The White House on Monday said Mr. Biden would veto the bill, issuing a statement of policy calling the measure too harsh to illegal immigrants because it would cut off “nearly all access” for them to claim protection here in the U.S.
The bill would make it easier for the U.S. to deny entry to illegal immigrant juveniles who show up at the border without a parent – known in government speak as Unaccompanied Alien Children – by equalizing the policy. Currently, children from Mexico can be ousted but children from further afield are required to be turned over to social workers for placement with sponsors in the U.S.
SEE ALSO: Gov. Greg Abbott announces ‘border force’ to defend Texas border against migrant surge
The Obama administration in 2014 had called for the Mexico policy to be expanded and the GOP is echoing that call in the new bill.
The legislation also tightens asylum rules by specifying that general conditions of crime or gang violence in a home country can’t be valid claims for refuge, on par with religious or political persecution.
And the GOP bill would erect a hurdle for migrants who flee their homes and travel through another country to reach the U.S. The belief is that if they were truly fleeing persecution they would have sought asylum in the countries they crossed, but by continuing to the U.S., they showed their claim is more about regular immigration than fleeing harm.
The Biden administration is about to finalize its policy with a similar third-country prohibition, but it said the GOP’s version is too harsh.

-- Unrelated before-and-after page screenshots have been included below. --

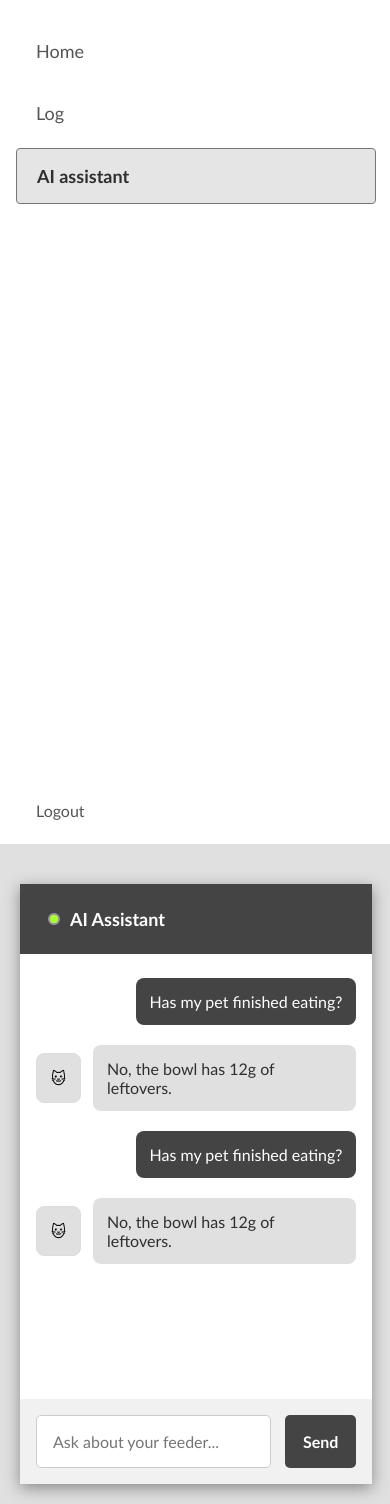
After one commit to chinnnn3107/smart-cat-feeder, a Python web app: template templates/chatbot.html in a window 390 px wide. The commit adds this page. Run offline with Jinja, Linux system fonts and the light colour scheme; the template is opened without the code that fills it, so the values that code supplies are empty.

Commit message:
feat(chatbot): add responsive assistant chat interface  - add sidebar navigation and assistant status header - add user and assistant message bubbles - add message input form and send button - support responsive layouts for smaller screens
- add sidebar navigation and assistant status header
- add user and assistant message bubbles
- add message input form and send button
- support responsive layouts for smaller screens

```diff
--- /dev/null
+++ b/static/css/chatbot.css
@@ -0,0 +1,174 @@
+.chatbot-page {
+  display: grid;
+  /* Keep the sidebar at 320px and let the main content fill the remaining space. */
+  grid-template-columns: 320px 1fr;
+  /* Make the page at least as tall as the viewport and allow it to grow with its content. */
+  grid-template-rows: minmax(100vh, auto);
+  font-family: Optima, Helvetica, Tahoma, sans-serif;
+}
+
+.main-content {
+  background: #e0e0e0;
+  display: flex;
+  flex-direction: column;
+  /* Center child elements vertically. */
+  align-items: center;
+}
+
+.message-input-container {
+  display: flex;
+  flex-direction: column;
+  background: white;
+  margin-top: 100px;
+  min-height: 500px;
+  width: 70%;
+  /* horizontal offset, downward offset, blur radius */
+  box-shadow: 0 4px 15px #888888;
+}
+
+.chat-header {
+  display: flex;
+  align-items: center;
+  background: #444;
+  height: 70px;
+  /* Add no vertical padding and 28px of horizontal padding around the header content. */
+  padding: 0 28px;
+}
+
+.online-dot {
+  width: 12px;
+  height: 12px;
+  background: greenyellow;
+  border: 2px solid #999;
+  /* Fully round the element to create a circle. */
+  border-radius: 50%;
+}
+
+.header {
+  color: white;
+  font-weight: bold;
+  font-size: 18px;
+  padding-left: 10px;
+}
+
+.messages {
+  display: flex;
+  /* Fill all remaining vertical space between the header and input form. */
+  flex: 1;
+  flex-direction: column;
+  gap: 20px;
+  height: auto;
+  /* Add 34px of vertical padding and 28px of horizontal padding. */
+  padding: 34px 28px;
+  /* Show a vertical scrollbar when the messages exceed the available height. */
+  overflow-y: auto;
+}
+
+.user-message {
+  align-self: flex-end;
+  max-width: 60%;
+  padding: 14px;
+  background: #444;
+  color: white;
+  border-radius: 8px;
+}
+
+.bot-row {
+  display: flex;
+  /* Center the avatar and message bubble vertically. */
+  align-items: center;
+  gap: 12px;
+}
+
+.bot-avatar {
+  padding: 14px;
+  border: 1px solid #ddd;
+  border-radius: 8px;
+  background: #e0e0e0;
+}
+
+.bot-message {
+  max-width: 60%;
+  padding: 14px;
+  border-radius: 8px;
+  background: #e0e0e0;
+  color: #2f2f2f;
+}
+
+.input-message {
+  display: flex;
+  gap: 14px;
+  /* Add 20px of vertical padding and 28px of horizontal padding to the form. */
+  padding: 20px 28px;
+  background: #f1f1f1;
+}
+
+.input-message input {
+  /* Let the input fill the horizontal space remaining beside the Send button. */
+  flex: 1;
+  padding: 16px;
+  font: inherit;
+  border: 1px solid #ccc;
+  border-radius: 5px;
+  /* Remove the browser's default outline when the input receives focus. */
+  outline: none;
+}
+
+.input-message input:focus {
+  border-color: #666;
+}
+
+.input-message button {
+  /* Add no vertical padding and 28px of horizontal padding to the button. */
+  padding: 0 28px;
+
+  color: white;
+  background: #444;
+  border: none;
+  border-radius: 5px;
+
+  font: inherit;
+  font-weight: bold;
+  cursor: pointer;
+}
+
+.input-message button:hover {
+  background: #333;
+}
+
+@media (max-width: 600px) {
+  .chatbot-page {
+    grid-template-columns: 1fr;
+  }
+
+  .sidebar {
+    padding: 24px 16px;
+  }
+
+  .main-content {
+    padding: 20px;
+  }
+
+  .message-input-container {
+    width: 100%;
+    min-height: 600px;
+    margin-top: 20px;
+  }
+
+  .messages {
+    padding: 24px 16px;
+  }
+
+  .user-message,
+  .bot-message {
+    max-width: 85%;
+  }
+
+  .input-message {
+    padding: 16px;
+  }
+
+  .input-message button {
+    padding: 0 18px;
+  }
+}
--- a/static/css/reset.css
+++ b/static/css/reset.css
@@ -1,5 +1,7 @@
+/* Reset the default spacing and use border-box sizing for all elements. */
 * {
   margin: 0;
   padding: 0;
+  /* Include padding and border in the element's total width and height. */
   box-sizing: border-box;
 }
--- /dev/null
+++ b/static/js/home.js
@@ -0,0 +1,4 @@
+const feedNumber = document.getElementById("feedings-number");
+const bowlWeight = document.getElementById("bowl-weight");
+const hopperPercent = document.getElementById("hopper-percent");
+const progressFill = document.getElementById("progress-fill");
--- /dev/null
+++ b/templates/chatbot.html
@@ -0,0 +1,62 @@
+<!doctype html>
+<html lang="en">
+  <head>
+    <meta charset="UTF-8" />
+    <meta name="viewport" content="width=device-width, initial-scale=1.0" />
+
+    <link rel="stylesheet" href="../static/css/reset.css" />
+    <link rel="stylesheet" href="../static/css/style.css" />
+    <link rel="stylesheet" href="../static/css/chatbot.css" />
+
+    <title>AI Assistant</title>
+  </head>
+  <body class="chatbot-page">
+    <aside class="sidebar">
+      <a class="sidebar-button" href="../templates/home.html"> Home </a>
+      <a class="sidebar-button" href="../templates/logs.html">Log</a>
+      <a class="sidebar-button active" href="../templates/chatbot.html">
+        AI assistant
+      </a>
+      <a class="logout-button" href="../templates/login.html">Logout</a>
+    </aside>
+
+    <main class="main-content">
+      <div class="message-input-container">
+        <div class="chat-header">
+          <div class="online-dot"></div>
+          <span class="header">AI Assistant</span>
+        </div>
+
+        <div id="messages" class="messages">
+          <div class="user-message">Has my pet finished eating?</div>
+
+          <div class="bot-row">
+            <div class="bot-avatar">🐱</div>
+
+            <div class="bot-message">No, the bowl has 12g of leftovers.</div>
+          </div>
+
+          <div class="user-message">Has my pet finished eating?</div>
+
+          <div class="bot-row">
+            <div class="bot-avatar">🐱</div>
+
+            <div class="bot-message">No, the bowl has 12g of leftovers.</div>
+          </div>
+        </div>
+
+        <form class="input-message">
+          <input
+            id="input-message"
+            type="text"
+            placeholder="Ask about your feeder..."
+            autocomplete="off"
+          />
+          <button id="send-message-button" type="submit">Send</button>
+        </form>
+      </div>
+    </main>
+
+    <script src="../static/js/chatbot.js"></script>
+  </body>
+</html>
```
Also changed, not shown: static/css/home.css (+6 -7 lines), static/css/login_signup.css (+5 -2 lines), static/css/logs.css (+7 -2 lines), static/js/chatbot.js (added).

Immigrant-rights activists have criticized both Republicans and the Biden administration on asylum, saying the most vulnerable people will have trouble getting over the new hurdles.
Republicans counter that the system is flooded with bogus applications and valid applicants right now are waiting up to a decade for a hearing on their claims. Tightening rules means they can get a ruling faster.

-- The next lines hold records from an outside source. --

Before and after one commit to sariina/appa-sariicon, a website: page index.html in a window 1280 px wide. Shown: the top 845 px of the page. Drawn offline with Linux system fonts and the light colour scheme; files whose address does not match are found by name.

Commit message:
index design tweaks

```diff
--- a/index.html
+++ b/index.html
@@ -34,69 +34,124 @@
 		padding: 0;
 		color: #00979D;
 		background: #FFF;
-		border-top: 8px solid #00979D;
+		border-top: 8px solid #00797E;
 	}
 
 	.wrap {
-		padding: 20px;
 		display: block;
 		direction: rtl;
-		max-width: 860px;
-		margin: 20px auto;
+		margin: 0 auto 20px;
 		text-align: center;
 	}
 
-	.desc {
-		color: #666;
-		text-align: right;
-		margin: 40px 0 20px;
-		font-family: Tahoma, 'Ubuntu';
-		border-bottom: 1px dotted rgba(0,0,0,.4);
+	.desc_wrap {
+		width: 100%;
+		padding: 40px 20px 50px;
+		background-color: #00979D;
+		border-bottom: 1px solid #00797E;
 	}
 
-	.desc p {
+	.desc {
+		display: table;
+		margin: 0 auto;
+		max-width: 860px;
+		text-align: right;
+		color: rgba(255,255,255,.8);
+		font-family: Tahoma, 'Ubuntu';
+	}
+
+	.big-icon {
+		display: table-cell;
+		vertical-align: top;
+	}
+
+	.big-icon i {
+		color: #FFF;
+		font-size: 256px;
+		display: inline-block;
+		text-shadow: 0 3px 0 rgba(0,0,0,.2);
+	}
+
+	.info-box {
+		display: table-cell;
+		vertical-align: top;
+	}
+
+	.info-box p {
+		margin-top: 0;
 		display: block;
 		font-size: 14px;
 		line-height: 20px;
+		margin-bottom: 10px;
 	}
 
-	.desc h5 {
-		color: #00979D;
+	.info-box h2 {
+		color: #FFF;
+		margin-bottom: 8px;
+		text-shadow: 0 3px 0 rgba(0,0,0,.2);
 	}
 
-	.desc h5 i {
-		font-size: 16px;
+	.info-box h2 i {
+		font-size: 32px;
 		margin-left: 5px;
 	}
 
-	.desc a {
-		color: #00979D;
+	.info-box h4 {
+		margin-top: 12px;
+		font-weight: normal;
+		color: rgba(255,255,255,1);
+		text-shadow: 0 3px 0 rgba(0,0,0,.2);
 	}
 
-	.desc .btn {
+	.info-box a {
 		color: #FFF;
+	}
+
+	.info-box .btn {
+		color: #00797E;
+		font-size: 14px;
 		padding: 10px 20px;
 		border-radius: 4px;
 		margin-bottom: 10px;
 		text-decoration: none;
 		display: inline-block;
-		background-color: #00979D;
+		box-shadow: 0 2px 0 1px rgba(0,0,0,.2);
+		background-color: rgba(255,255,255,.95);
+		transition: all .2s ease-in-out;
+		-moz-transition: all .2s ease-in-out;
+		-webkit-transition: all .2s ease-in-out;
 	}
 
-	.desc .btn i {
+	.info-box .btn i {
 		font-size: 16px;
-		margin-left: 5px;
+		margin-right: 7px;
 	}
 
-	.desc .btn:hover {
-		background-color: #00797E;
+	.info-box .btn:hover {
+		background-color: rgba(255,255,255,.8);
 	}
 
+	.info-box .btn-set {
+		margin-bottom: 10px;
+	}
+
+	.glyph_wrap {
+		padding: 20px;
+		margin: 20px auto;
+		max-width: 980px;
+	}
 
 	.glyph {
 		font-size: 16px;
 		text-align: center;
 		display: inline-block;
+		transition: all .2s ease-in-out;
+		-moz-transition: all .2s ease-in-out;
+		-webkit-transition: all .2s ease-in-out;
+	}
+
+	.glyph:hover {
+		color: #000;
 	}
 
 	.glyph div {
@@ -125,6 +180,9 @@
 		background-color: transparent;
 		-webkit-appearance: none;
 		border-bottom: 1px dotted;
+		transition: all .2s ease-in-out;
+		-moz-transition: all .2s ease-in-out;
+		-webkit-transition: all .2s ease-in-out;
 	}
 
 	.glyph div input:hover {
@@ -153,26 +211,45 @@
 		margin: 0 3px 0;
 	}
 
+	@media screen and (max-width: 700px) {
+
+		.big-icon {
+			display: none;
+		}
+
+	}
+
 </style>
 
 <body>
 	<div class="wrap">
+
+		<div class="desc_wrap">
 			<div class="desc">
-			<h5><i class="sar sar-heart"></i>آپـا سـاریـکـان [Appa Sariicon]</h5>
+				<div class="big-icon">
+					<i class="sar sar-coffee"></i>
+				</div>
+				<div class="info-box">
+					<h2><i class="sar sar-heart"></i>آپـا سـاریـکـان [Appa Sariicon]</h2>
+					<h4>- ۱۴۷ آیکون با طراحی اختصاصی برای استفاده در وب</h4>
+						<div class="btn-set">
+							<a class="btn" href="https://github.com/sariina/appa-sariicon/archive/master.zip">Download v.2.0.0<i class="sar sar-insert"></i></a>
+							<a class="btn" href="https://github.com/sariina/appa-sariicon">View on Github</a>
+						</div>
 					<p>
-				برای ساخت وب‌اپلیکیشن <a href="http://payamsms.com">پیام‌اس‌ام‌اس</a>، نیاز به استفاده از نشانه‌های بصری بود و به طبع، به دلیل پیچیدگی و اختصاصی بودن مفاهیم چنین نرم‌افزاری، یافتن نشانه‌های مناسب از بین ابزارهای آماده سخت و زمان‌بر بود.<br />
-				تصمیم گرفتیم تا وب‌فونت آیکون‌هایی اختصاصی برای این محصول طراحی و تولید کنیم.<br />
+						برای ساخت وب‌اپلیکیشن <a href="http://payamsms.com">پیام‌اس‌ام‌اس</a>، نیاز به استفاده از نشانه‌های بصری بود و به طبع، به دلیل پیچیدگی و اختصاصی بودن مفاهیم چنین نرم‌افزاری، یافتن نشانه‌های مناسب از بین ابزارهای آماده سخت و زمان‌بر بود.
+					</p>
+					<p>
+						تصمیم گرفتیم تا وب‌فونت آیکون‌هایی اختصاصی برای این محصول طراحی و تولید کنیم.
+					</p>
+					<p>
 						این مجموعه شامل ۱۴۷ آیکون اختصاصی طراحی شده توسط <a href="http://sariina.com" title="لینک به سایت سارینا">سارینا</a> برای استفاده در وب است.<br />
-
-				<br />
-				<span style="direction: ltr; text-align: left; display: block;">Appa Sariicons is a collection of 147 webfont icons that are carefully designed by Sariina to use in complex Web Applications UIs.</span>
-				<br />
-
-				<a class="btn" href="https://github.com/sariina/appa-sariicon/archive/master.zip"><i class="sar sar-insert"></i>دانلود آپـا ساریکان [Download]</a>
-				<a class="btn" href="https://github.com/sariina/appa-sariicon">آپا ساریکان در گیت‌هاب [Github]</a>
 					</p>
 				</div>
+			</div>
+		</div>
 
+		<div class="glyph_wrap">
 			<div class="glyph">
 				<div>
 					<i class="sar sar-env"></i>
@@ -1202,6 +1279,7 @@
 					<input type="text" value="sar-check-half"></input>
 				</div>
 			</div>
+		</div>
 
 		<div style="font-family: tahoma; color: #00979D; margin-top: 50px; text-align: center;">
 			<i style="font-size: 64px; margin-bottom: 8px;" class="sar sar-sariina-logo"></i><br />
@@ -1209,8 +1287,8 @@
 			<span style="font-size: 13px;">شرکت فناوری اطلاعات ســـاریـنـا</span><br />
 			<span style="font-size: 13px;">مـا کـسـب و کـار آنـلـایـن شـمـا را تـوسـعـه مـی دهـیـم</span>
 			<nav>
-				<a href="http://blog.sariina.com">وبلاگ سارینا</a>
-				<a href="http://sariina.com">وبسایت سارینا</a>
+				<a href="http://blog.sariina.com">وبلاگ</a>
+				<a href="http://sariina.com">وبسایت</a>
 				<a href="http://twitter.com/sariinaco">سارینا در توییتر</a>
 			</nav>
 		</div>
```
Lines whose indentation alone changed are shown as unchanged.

House Republicans head into this week’s vote with a striking amount of unity on an issue that’s deeply divided Washington for years.
They scored a significant victory when they got Rep. Mario Diaz-Balart of Florida, the chamber’s most senior Hispanic Republican, to be the chief sponsor.
The main note of discord in recent days has come from Rep. Thomas Massie, Kentucky Republican, who complained that requiring companies to use E-Verify turns too much power over to the government. He worried a hostile administration could use the tool as an “on/off switch for employment.”
“Not a single illegal immigrant will get deported due to E-Verify. Meanwhile, the federal government will accumulate more power over every legal citizen,” he said on Twitter.
Roughly 6 million unauthorized migrants have been encountered trying to enter the U.S. since Jan. 2021. Of those, as many as 3 million were caught and released, according to estimates by the Center for Immigration Studies.
Another 600,000 migrants were detected entering but never stopped – they are known as “gotaways.” Some other unknown amount has managed to sneak in while avoiding detection altogether.
Meanwhile, fentanyl smuggling and terrorism suspects sneaking into the U.S. also have reached record levels, according to Homeland Security’s statistics.
Most analysts put the responsibility on the Biden administration’s policy changes, including ditching a series of tough Trump-era restrictions. The new policies don’t seek to deter illegal immigrants as much as shape how they come, urging them to schedule appointments and show up at border crossings rather than pay smugglers and be snuck across the boundary.
The Biden administration in 2021 said the surge was “seasonal” and would dissipate. When that didn’t happen the administration blamed global trends and said it would take action from other countries and from Congress to bring things under control.
Now, faced with some congressional action, the administration says it’s not what Mr. Biden is looking for.
“If the president were presented with H.R. 2, he would veto it,” the White House said. H.R. 2 is the official legislative designation of the House Republicans’ bill.